The prize is ran in collaboration with The Ruskin School of Art, the University of Oxford’s art department where Virginia is a student.
The awards committee prasied the ability of the work to communicate the history of the Dunn School and its role in the development of penicillin, populary considered as the greatest medical breakthrough of the 20th Century.
Norman Heatley was a key member of the Dunn School team whose research revolutionsied the development of penicillin from interesting microbiological observation to life-saving miracle drug. Virgina’s commission is based on the culture vessel designed by Heatley in 1940 to grow the Penicillium notatum mould from which penicillin was extracted, in the necessary quantities for clinical trials. Heatley wanted a transparent vessel so researchers could see what was going on inside but due to wartime shortages it had to be ceramic instead. One thousand square bedpans were used to manufacture penicillin and in 1941 the first patient, Albert Alexander, a policeman from Abingdon was administered the drug at the Radcliffe Infirmary.
Virgina explains: “The original vessel was chosen to be replicated in tribute to the ingenuity of Dr Heatley in creating a more efficient environment for the growth of the penicillin fungus. Just as the fungus develops in isolation before being subsumed into a wider progress, so it is with the unique discoveries of scientific practitioners, at first isolated then giving momentum to shared development.”

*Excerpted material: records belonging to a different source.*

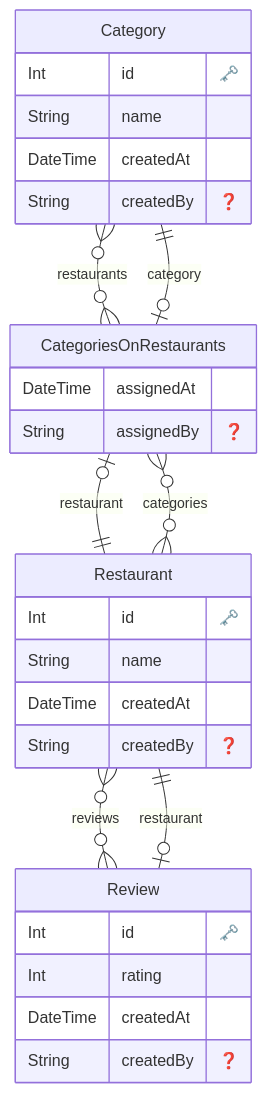
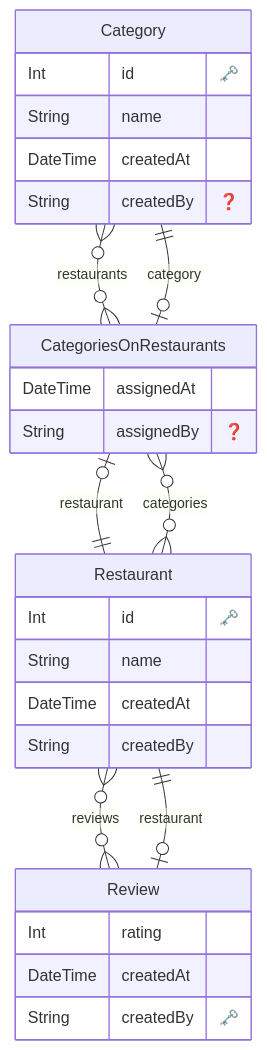
Before and after one commit to tperamaki/yala: the diagram in docs/datamodel.md, drawn with Mermaid. The commit also changed 2 other files, not shown here.

Commit message:
Allow only one review per user

````diff
--- a/docs/datamodel.md
+++ b/docs/datamodel.md
@@ -1,39 +1,38 @@
 ```mermaid
 erDiagram
 
   "Category" {
     Int id "🗝️"
     String name 
     DateTime createdAt 
     String createdBy "❓"
     }
   
 
   "Restaurant" {
     Int id "🗝️"
     String name 
     DateTime createdAt 
-    String createdBy "❓"
+    String createdBy 
     }
   
 
   "Review" {
-    Int id "🗝️"
     Int rating 
     DateTime createdAt 
-    String createdBy "❓"
+    String createdBy "🗝️"
     }
   
 
   "CategoriesOnRestaurants" {
     DateTime assignedAt 
     String assignedBy "❓"
     }
   
     "Category" o{--}o "CategoriesOnRestaurants" : "restaurants"
     "Restaurant" o{--}o "CategoriesOnRestaurants" : "categories"
     "Restaurant" o{--}o "Review" : "reviews"
     "Review" o|--|| "Restaurant" : "restaurant"
     "CategoriesOnRestaurants" o|--|| "Category" : "category"
     "CategoriesOnRestaurants" o|--|| "Restaurant" : "restaurant"
 ```
````
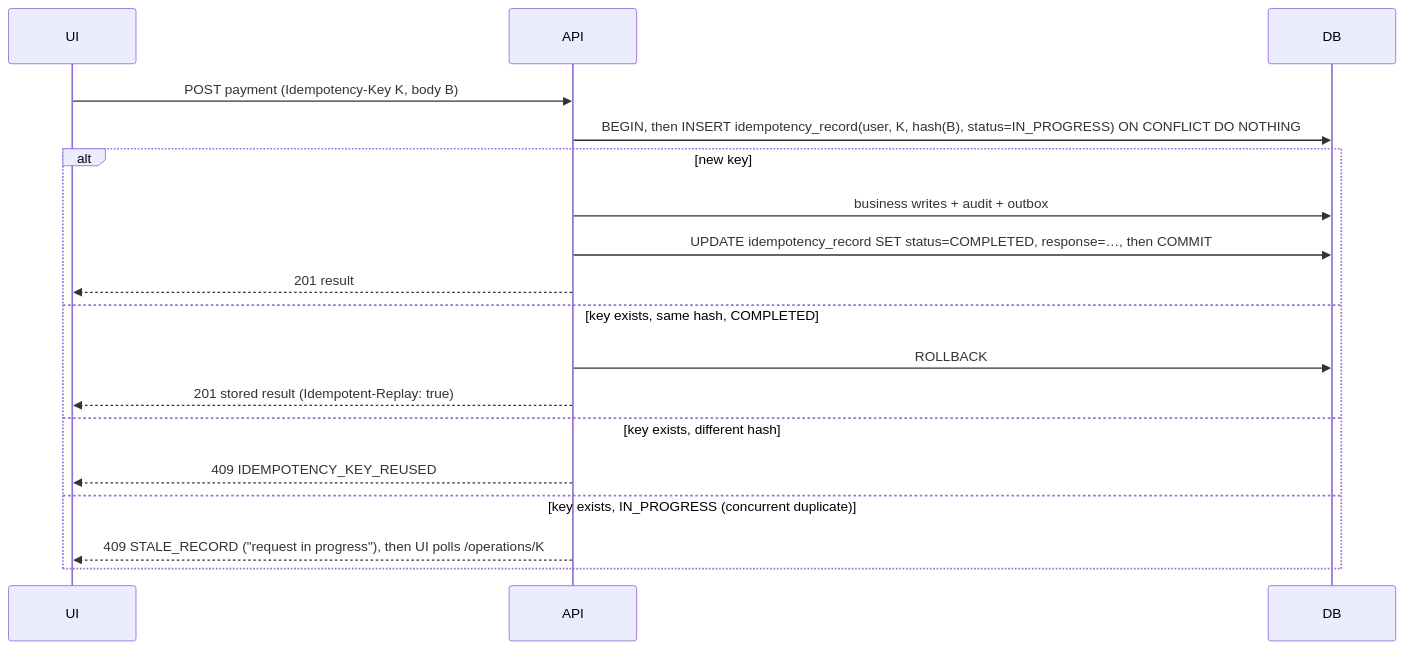
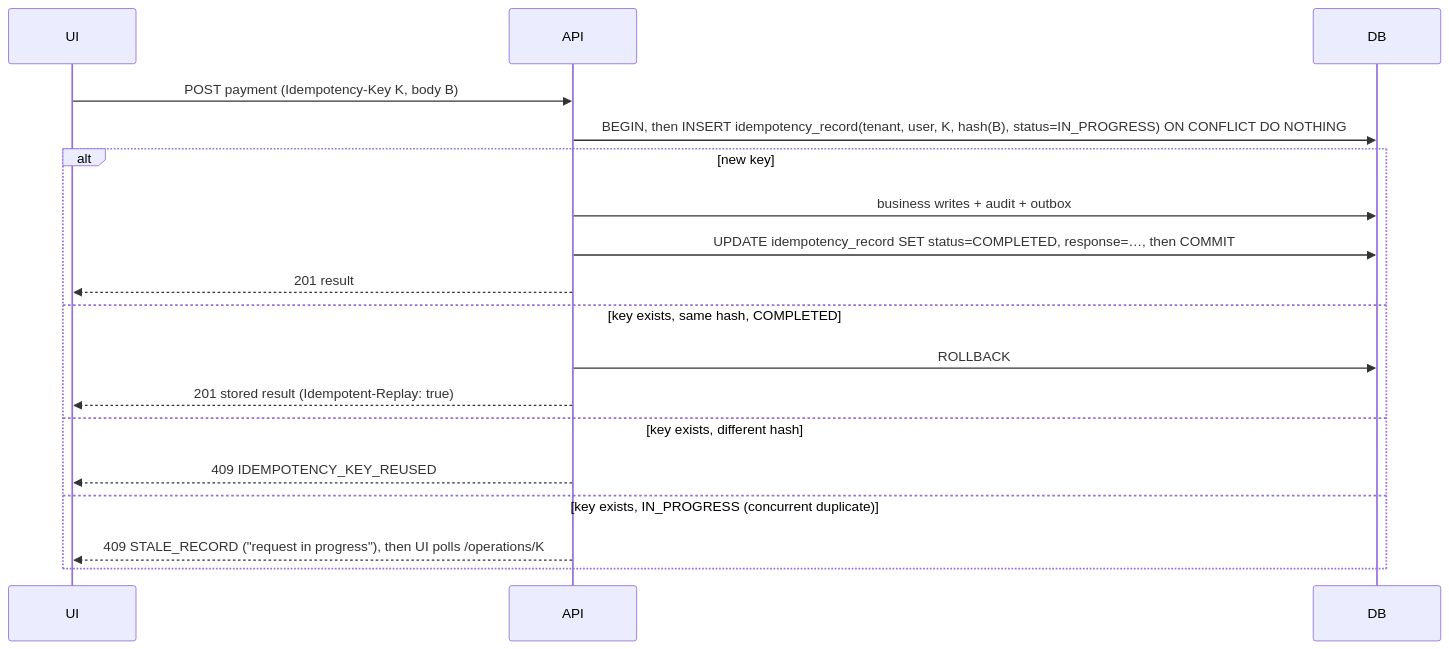
Before and after one commit to NOMAN1802/HMS-SaaS: the fifth of 6 diagrams in docs/planning/docs/D-system-design.md, drawn with Mermaid. The commit also changed other lines of this file and 77 other files, not shown here.

````diff
--- a/docs/planning/docs/D-system-design.md
+++ b/docs/planning/docs/D-system-design.md
@@ -473,20 +507,20 @@
 ```mermaid
 sequenceDiagram
   participant UI
   participant API
   participant DB
   UI->>API: POST payment (Idempotency-Key K, body B)
-  API->>DB: BEGIN, then INSERT idempotency_record(user, K, hash(B), status=IN_PROGRESS) ON CONFLICT DO NOTHING
+  API->>DB: BEGIN, then INSERT idempotency_record(tenant, user, K, hash(B), status=IN_PROGRESS) ON CONFLICT DO NOTHING
   alt new key
     API->>DB: business writes + audit + outbox
     API->>DB: UPDATE idempotency_record SET status=COMPLETED, response=…, then COMMIT
     API-->>UI: 201 result
   else key exists, same hash, COMPLETED
     API->>DB: ROLLBACK
     API-->>UI: 201 stored result (Idempotent-Replay: true)
   else key exists, different hash
     API-->>UI: 409 IDEMPOTENCY_KEY_REUSED
   else key exists, IN_PROGRESS (concurrent duplicate)
     API-->>UI: 409 STALE_RECORD ("request in progress"), then UI polls /operations/K
   end
 ```
````
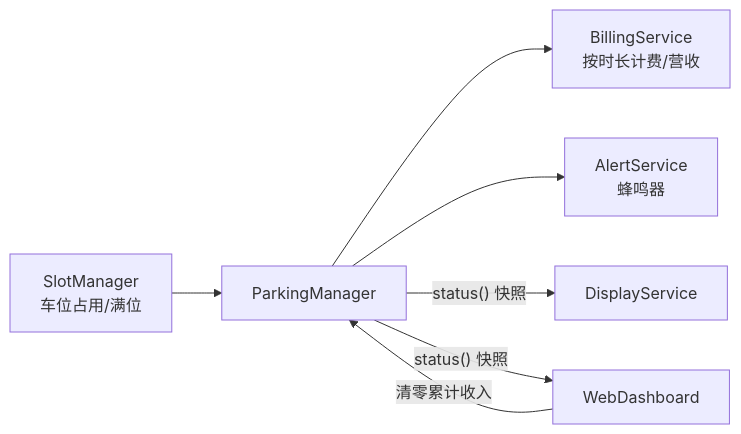
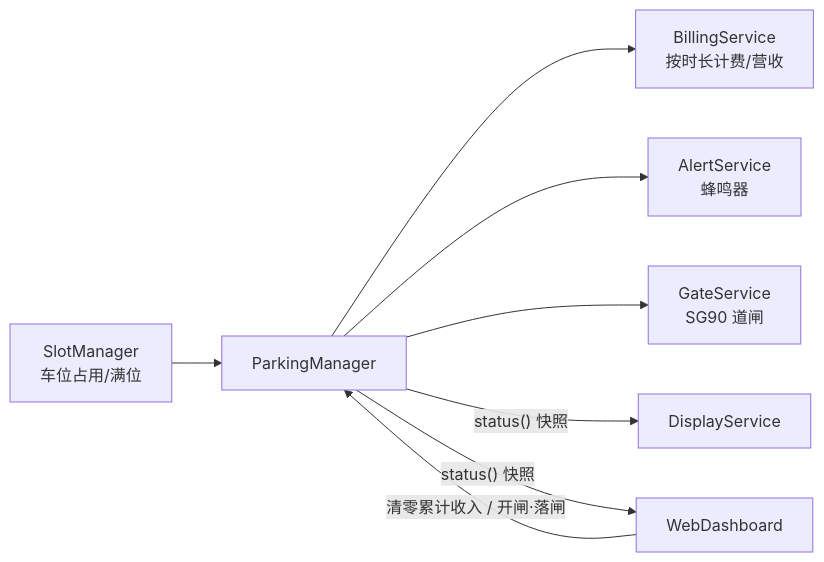
The first of 2 diagrams in docs/architecture.md (JacksonTai2007/esp32-smart-parking-system), drawn with Mermaid before and after one commit. The commit also changed other lines of this file and 20 other files, not shown here.

````diff
--- a/docs/architecture.md
+++ b/docs/architecture.md
@@ -32,9 +34,10 @@
 ```mermaid
 flowchart LR
     SLOTS[SlotManager<br/>车位占用/满位] --> PM[ParkingManager]
     PM --> BILL[BillingService<br/>按时长计费/营收]
     PM --> ALERT[AlertService<br/>蜂鸣器]
+    PM --> GATE[GateService<br/>SG90 道闸]
     PM -- "status() 快照" --> OLED[DisplayService]
     PM -- "status() 快照" --> WEB[WebDashboard]
-    WEB -- "清零累计收入" --> PM
+    WEB -- "清零累计收入 / 开闸·落闸" --> PM
 ```
````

To read more about the history of penicillin see: http://www.path.ox.ac.uk/content/discovery-penicillin